CG: What are some of the uses of these maps, apart from the invaluable preservation of Inuit culture, language and geographic knowledge?
LP: If you are a researcher, this is a baseline of information about what is known about the Arctic. And I think that it’s a truly underutilized source of information.
That’s just one of the uses of these maps. If you’re Inuk, you already know that there are names out there, though not necessarily what they are. So if you’re interested in hunting, boating and travelling, you’re still going to want to know this information, so you know something about the place and you can tell other people where you’ve been.
Search and rescuers really need these maps too. The elders that we interview often make that point. Elders receiving emergency calls have been known to ask the person, “What did the land look like before you got into trouble?” and based on the person’s answers they’ve been able to bring people back. Now they encourage people to bring spot transmitters, but it still helps so much with communication between people here if they have a handle on these names.
CG: So understanding the land this way is important for survival?
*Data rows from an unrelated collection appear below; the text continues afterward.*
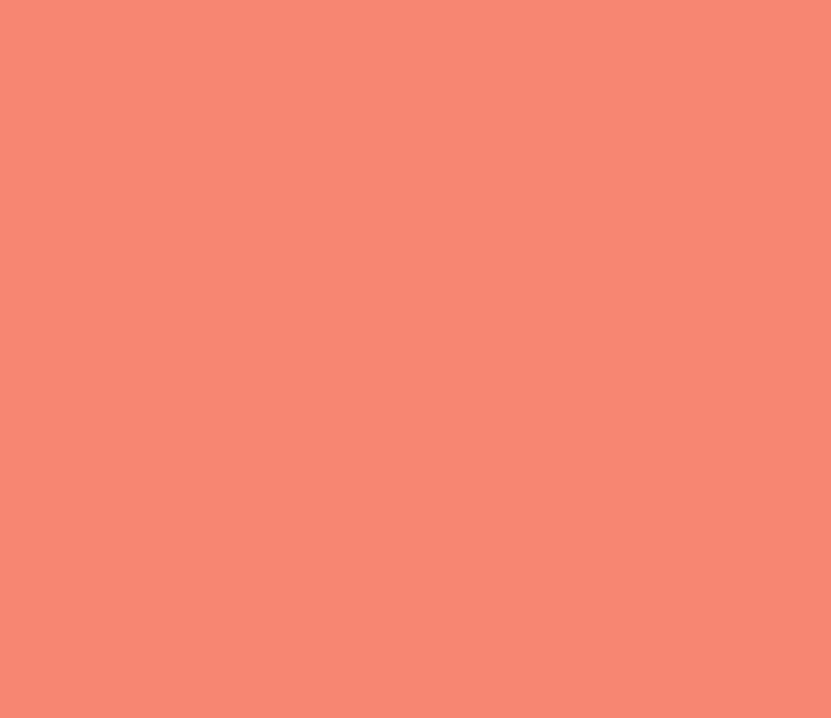
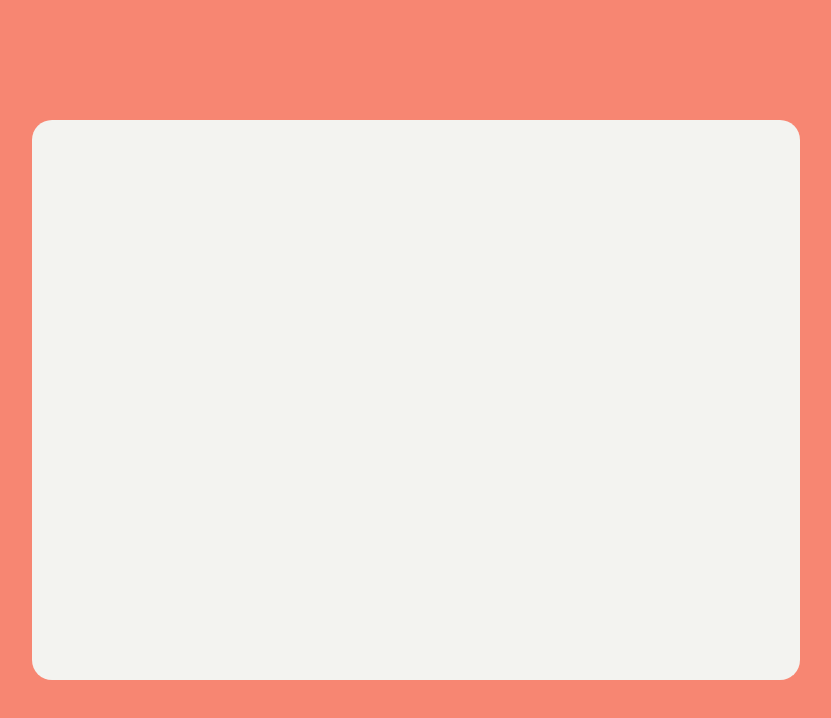
Before and after one commit to anacperdigao/Jogo-Quest, a React (Create React App) app: page / in a window 1280 px wide. Shown: the top 718 px of the page, without its empty margins (224-1055 px from the left). Built offline with nearby package versions, Linux system fonts and the light colour scheme.

Commit message:
feat: box principal

```diff
--- a/src/App.css
+++ b/src/App.css
@@ -5,4 +5,7 @@
   box-sizing: border-box;
   height: 100vh;
   width: 100vw;
+  display: flex;
+  justify-content: center;
+  align-items: center;
 }
--- a/src/App.js
+++ b/src/App.js
@@ -1,5 +1,6 @@
 import React from 'react';
 import './App.css';
+import ContainerGeral from './Components/ContainerGeral';
 import { GlobalStyle } from './Components/GlobalStyle';
 
 function App() {
@@ -7,6 +8,7 @@ function App() {
     <>
       <GlobalStyle />
       <div className="App">
+        <ContainerGeral />
       </div>
     </>
   );
--- /dev/null
+++ b/src/Components/ContainerGeral/index.jsx
@@ -0,0 +1,14 @@
+import React from 'react';
+import * as S from "./style.js"
+
+const ContainerGeral = () => {
+    return(
+        <S.ContainerTotal>
+            <section className='container__esquerda-perguntas'></section>
+            <section className='container__direita-respostas'></section>
+            <section className='container__auxiliar'></section>
+        </S.ContainerTotal>
+    )
+};
+
+export default ContainerGeral;
--- /dev/null
+++ b/src/Components/ContainerGeral/style.js
@@ -0,0 +1,11 @@
+import styled from 'styled-components';
+import { cinzaClaro } from '../UI/variaveis';
+
+export const ContainerTotal = styled.main`
+    background-color: ${cinzaClaro};
+    width: 60vw;
+    height: 70vh;
+    border-radius: 20px;
+    display: grid;
+    grid-template-columns: 40% 50% 10%;
+`;
--- a/src/Components/UI/variaveis.js
+++ b/src/Components/UI/variaveis.js
@@ -1,4 +1,5 @@
 export const cinzaClaro = "#F3F3F0";
+export const cinzaSombra = "#E7E7E7";
 export const azulEscuro = "#154A61";
 export const azulPiscina = "#92E1E2";
 export const azulEsverdeado = "#77B5A8";
```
LP: The elders talk about how the younger generation, because they often use GPS, will usually just give a coordinate. But GPS can’t tell you what these names can tell you, which is often what to avoid as well as what’s in the place. “There’s always open water here,” or “there are strong currents here” or “deep snow.” If you speak Inuktitut and you hear or read the names, you know something about that place.
CG: Do you have a favourite place or place name?
LP: We have one map, of a small part of Nunavut, Clearwater Fiord, which is in Cumberland Sound, the next big inlet heading north up Baffin Island, and in one small area there are 446 names. That means that it was a rich, rich place. Whalers from Europe came there for that reason, but the Inuit were there long before. There was beluga, some narwhal, fishing and caribou and seal hunting — it was very abundant.
One of our favourite places is in this area: millurialik, which means “throwing place.” There, centuries ago, people would throw rocks from the cliffs above to block beluga from escaping the small inlet. People tried that again recently and gave up. It turns out that it takes a lot of effort. But then people were hungry, and they did what they had to do to eat. This land was their life!